The white man frisbees his books onto the bed, glides towards him, and shakes his hand. "Enoch Root," he says. "It’s a pleasure to meet you in person, Randy." His voice is unmistakably that of Pontifex—
Randy freezes up for a long time, like a man who has just realized that a colossal practical joke is being played on him, but doesn’t know just how colossal it is, or what to do about it. Enoch Root sees that Randy is paralyzed, and steps smoothly into the gap. He flexes the deck of cards in one hand and shoots them across to the other; the queue of airborne cards just hangs there between his hands for a moment, like an accordion. "Not as versatile as ETC cards, but surprisingly useful," he muses. "With any luck, Randy, you and I can make a bridge—as long as you are just standing there pontificating anyway."
"Make a bridge?" Randy echoes, feeling and probably sounding rather stupid.
"I’m sorry, my English is a bit rusty—I meant bridge as in a card game. Are you familiar with it?"
"Bridge? No. But I thought it took four people."
"I have come up with a version that is played by two. I only hope this deck is complete—the game requires fifty-four cards."
"Fifty-four," Randy muses. "Is your game anything like Pontifex?"
"One and the same."
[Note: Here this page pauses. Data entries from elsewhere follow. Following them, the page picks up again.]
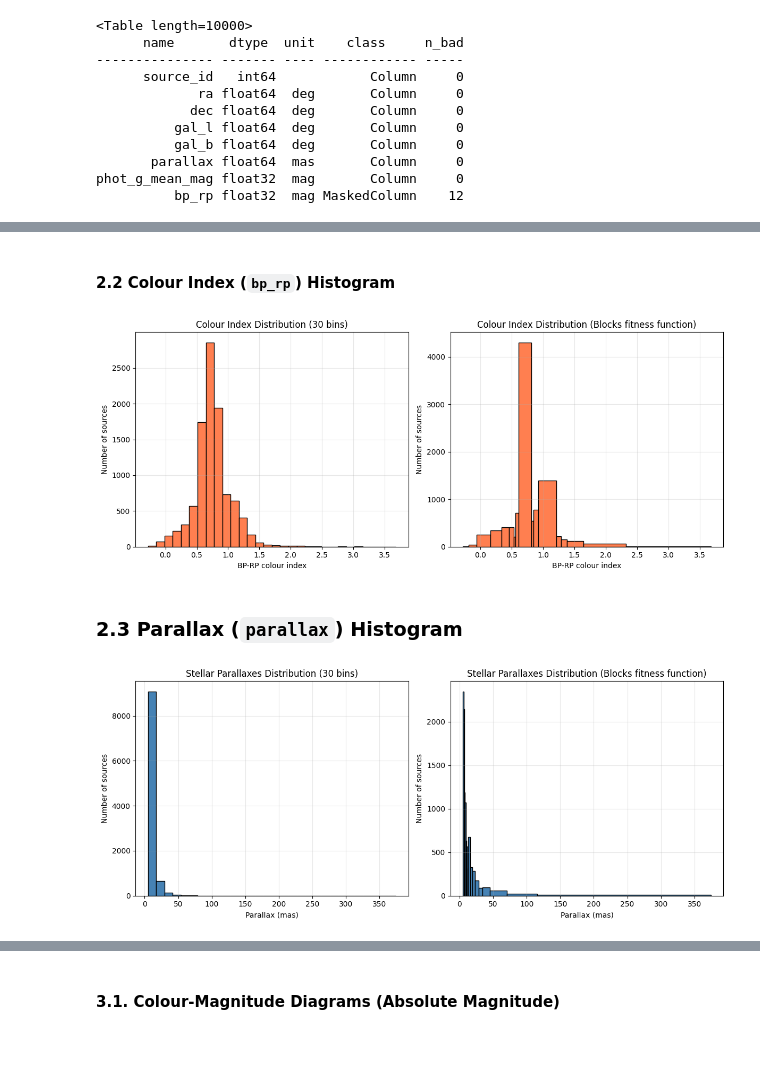
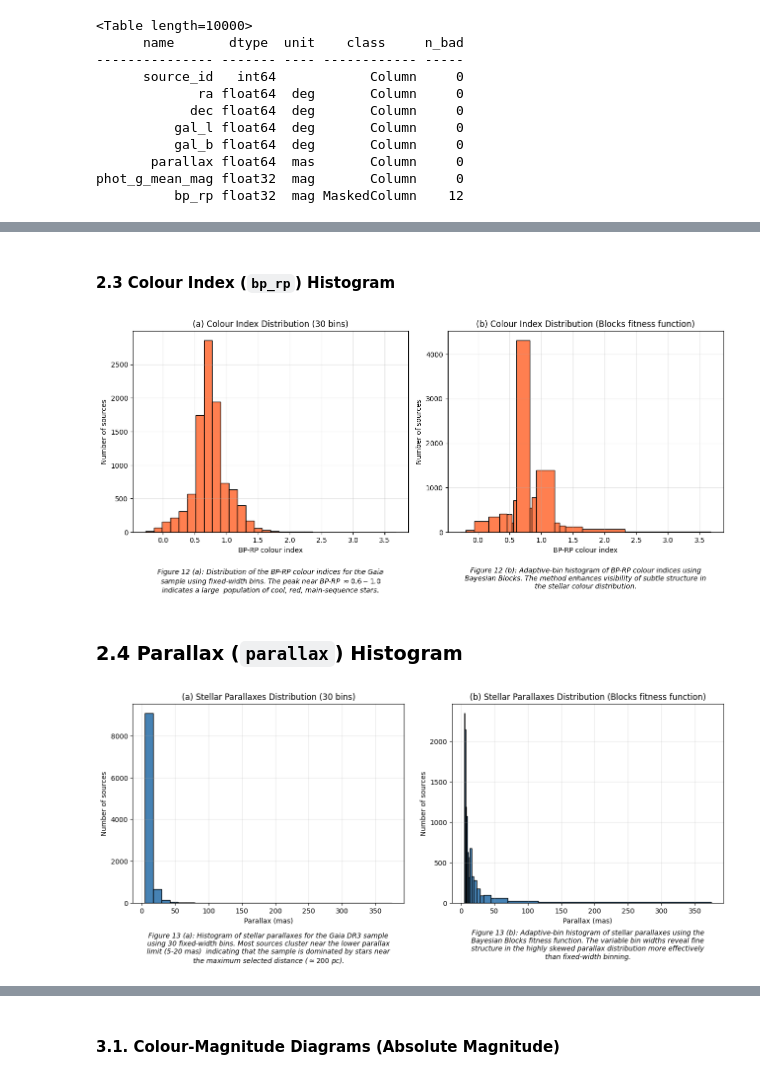
Before and after one commit to ThatDudeJude/stellar_explorer, a Jupyter notebook: notebooks/learning/11_histograms_cmds_HR.ipynb, the cells around one changed output, grey strips where cells are left out. Saved outputs shown, nothing was run; the diff lists cells and outputs as text; code cells hidden in the pictures; blank space fills up the shorter version.

```diff
--- a/notebooks/learning/11_histograms_cmds_HR.ipynb
+++ b/notebooks/learning/11_histograms_cmds_HR.ipynb
@@ -92,42 +174,71 @@ plt.show()
 # %% [markdown]
-#### 2.2 Colour Index (`bp_rp`) Histogram
+#### 2.3 Colour Index (`bp_rp`) Histogram
 # %%
-fig, (ax1, ax2) = plt.subplots(1, 2, figsize=(12, 5))
+fig, (ax1, ax2) = plt.subplots(1, 2, figsize=(13, 6))
 hist(bp_rp_clean, bins=30, ax=ax1, color='coral', edgecolor='black')
-ax1.set_title('Colour Index Distribution (30 bins)')
+ax1.set_title('(a) Colour Index Distribution (30 bins)')
 ax1.set_xlabel('BP-RP colour index')
 ax1.set_ylabel('Number of sources')
 ax1.grid(True, alpha=0.3)
+fig_caption = r"""Figure 12 (a): Distribution of the BP-RP colour indices for the Gaia sample using fixed-width bins. The peak near BP-RP $\approx 0.6-1.0$ indicates a large
+population of cool, red, main-sequence stars.
+"""
+wrapper = textwrap.TextWrapper(width=71)
+lines = wrapper.wrap(text=fig_caption)
+fig_caption_wrapped = '\n'.join(lines)
+ax1.text(0.5, -0.3, fig_caption_wrapped, transform=ax1.transAxes, ha='center', fontsize=10, style='italic')
 
 
 hist(bp_rp_clean, bins='blocks', ax=ax2, color='coral', edgecolor='black')
-ax2.set_title('Colour Index Distribution (Blocks fitness function)')
+ax2.set_title('(b) Colour Index Distribution (Blocks fitness function)')
 ax2.set_xlabel('BP-RP colour index')
 ax2.set_ylabel('Number of sources')
 ax2.grid(True, alpha=0.3)
+fig_caption = """Figure 12 (b): Adaptive-bin histogram of BP-RP colour indices using Bayesian Blocks. The method enhances visibility of subtle structure in the stellar colour distribution.
+"""
+wrapper = textwrap.TextWrapper(width=72)
+lines = wrapper.wrap(text=fig_caption)
+fig_caption_wrapped = '\n'.join(lines)
+ax2.text(0.5, -0.28, fig_caption_wrapped, transform=ax2.transAxes, ha='center', fontsize=10, style='italic')
 
 plt.tight_layout()
+plt.savefig('../../outputs/bp-rp_distribution.png', dpi=300, bbox_inches='tight')
 plt.show()
 # %% [output]
-[figure, old version]
+[figure, new version]
 # %% [markdown]
-### 2.3 Parallax (`parallax`) Histogram
+### 2.4 Parallax (`parallax`) Histogram
 # %%
-fig, (ax1, ax2) = plt.subplots(1, 2, figsize=(12, 5))
+fig, (ax1, ax2) = plt.subplots(1, 2, figsize=(13, 6))
 hist(table['parallax'], bins=30, ax=ax1, color='steelblue', edgecolor='black')
-ax1.set_title('Stellar Parallaxes Distribution (30 bins)')
+ax1.set_title('(a) Stellar Parallaxes Distribution (30 bins)')
 ax1.set_xlabel('Parallax (mas)')
 ax1.set_ylabel('Number of sources')
 ax1.grid(True, alpha=0.3)
+fig_caption = r"""Figure 13 (a): Histogram of stellar parallaxes for the Gaia DR3 sample using 30 fixed-width bins. Most sources cluster near the lower parallax limit (5-20 mas)
+indicating that the sample is dominated by stars near the maximum selected distance ($\approx 200\ pc$).
+"""
+wrapper = textwrap.TextWrapper(width=71)
+lines = wrapper.wrap(text=fig_caption)
+fig_caption_wrapped = '\n'.join(lines)
+ax1.text(0.5, -0.3, fig_caption_wrapped, transform=ax1.transAxes, ha='center', fontsize=10, style='italic')
 
 hist(table['parallax'], bins='blocks', ax=ax2, color='steelblue', edgecolor='black')
-ax2.set_title('Stellar Parallaxes Distribution (Blocks fitness function)')
+ax2.set_title('(b) Stellar Parallaxes Distribution (Blocks fitness function)')
 ax2.set_xlabel('Parallax (mas)')
 ax2.set_ylabel('Number of sources')
 ax2.grid(True, alpha=0.3)
+fig_caption = """Figure 13 (b): Adaptive-bin histogram of stellar parallaxes using the Bayesian Blocks fitness function. The variable bin widths reveal fine structure in the
+highly skewed parallax distribution more effectively than fixed-width binning.
+"""
+wrapper = textwrap.TextWrapper(width=72)
+lines = wrapper.wrap(text=fig_caption)
+fig_caption_wrapped = '\n'.join(lines)
+ax2.text(0.5, -0.28, fig_caption_wrapped, transform=ax2.transAxes, ha='center', fontsize=10, style='italic')
 
 plt.tight_layout()
+plt.savefig('../../outputs/parallaxes_distribution.png', dpi=300, bbox_inches='tight')
 plt.show()
 # %% [output]
-[figure, old version]
+[figure, new version]
 # %% [markdown]
```
Also changed, not shown: parts of 17 cells of this notebook, 6 other files.
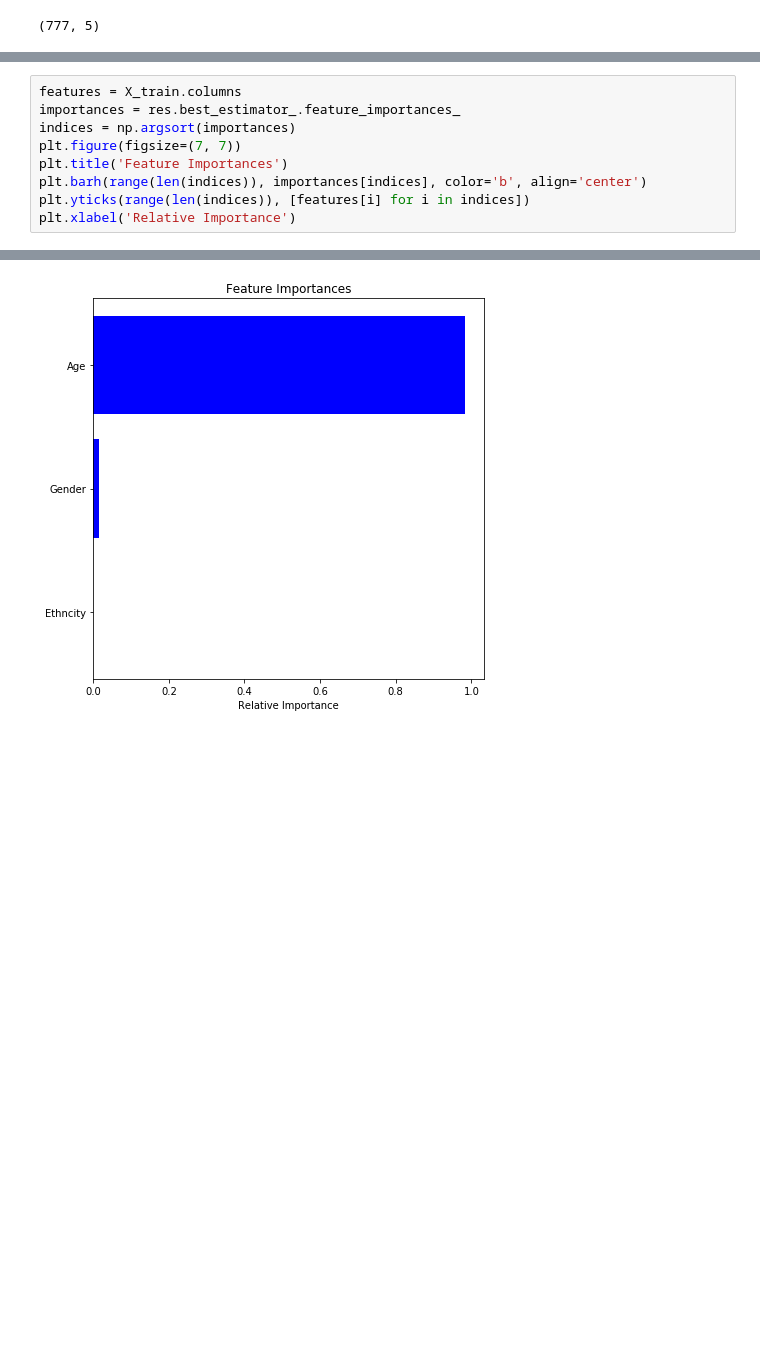
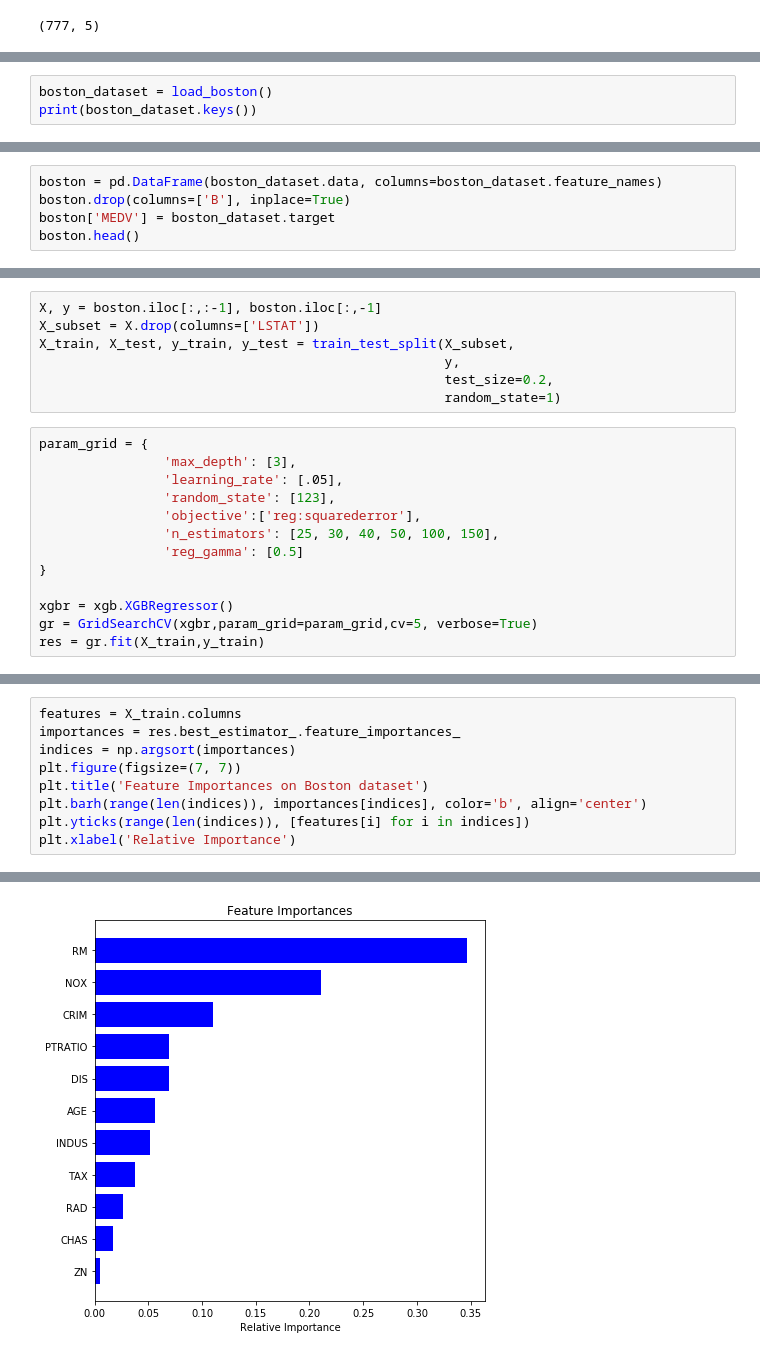
Before and after one commit to SaloniSaini02/Structural_AI_example, a Jupyter notebook: example_notebook.ipynb, the cells around one changed output, grey strips where cells are left out. Cells and saved outputs as stored; diff of their text form; blank space fills up the shorter version.

```diff
--- a/example_notebook.ipynb
+++ b/example_notebook.ipynb
@@ -280,0 +375,3 @@ XGB Model best params : {'learning_rate': 0.07, 'reg_gamma': 0, 'random_state':
+# %%
+boston_dataset = load_boston()
+print(boston_dataset.keys())
@@ -280,0 +400,5 @@ XGB Model best params : {'learning_rate': 0.07, 'reg_gamma': 0, 'random_state':
+# %%
+boston = pd.DataFrame(boston_dataset.data, columns=boston_dataset.feature_names)
+boston.drop(columns=['B'], inplace=True)
+boston['MEDV'] = boston_dataset.target
+boston.head()
@@ -280,0 +450,20 @@ XGB Model best params : {'learning_rate': 0.07, 'reg_gamma': 0, 'random_state':
+# %%
+X, y = boston.iloc[:,:-1], boston.iloc[:,-1]
+X_subset = X.drop(columns=['LSTAT'])
+X_train, X_test, y_train, y_test = train_test_split(X_subset,
+                                                    y,
+                                                    test_size=0.2,
+                                                    random_state=1)
+# %%
+param_grid = {
+                'max_depth': [3],
+                'learning_rate': [.05],
+                'random_state': [123],
+                'objective':['reg:squarederror'],
+                'n_estimators': [25, 30, 40, 50, 100, 150],
+                'reg_gamma': [0.5]
+}
+
+xgbr = xgb.XGBRegressor()
+gr = GridSearchCV(xgbr,param_grid=param_grid,cv=5, verbose=True)
+res = gr.fit(X_train,y_train)
@@ -281,12 +473,12 @@ XGB Model best params : {'learning_rate': 0.07, 'reg_gamma': 0, 'random_state':
 # %%
 features = X_train.columns
 importances = res.best_estimator_.feature_importances_
 indices = np.argsort(importances)
 plt.figure(figsize=(7, 7))
-plt.title('Feature Importances')
+plt.title('Feature Importances on Boston dataset')
 plt.barh(range(len(indices)), importances[indices], color='b', align='center')
 plt.yticks(range(len(indices)), [features[i] for i in indices])
 plt.xlabel('Relative Importance')
 # %% [output]
 Text(0.5, 0, 'Relative Importance')
-[figure, old version]
+[figure, new version]
```
Also changed, not shown: parts of 43 cells of this notebook.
"I think I have the rules for Pontifex squirreled away on my hard drive somewhere," Randy says.
"Then let’s play," says Enoch Root.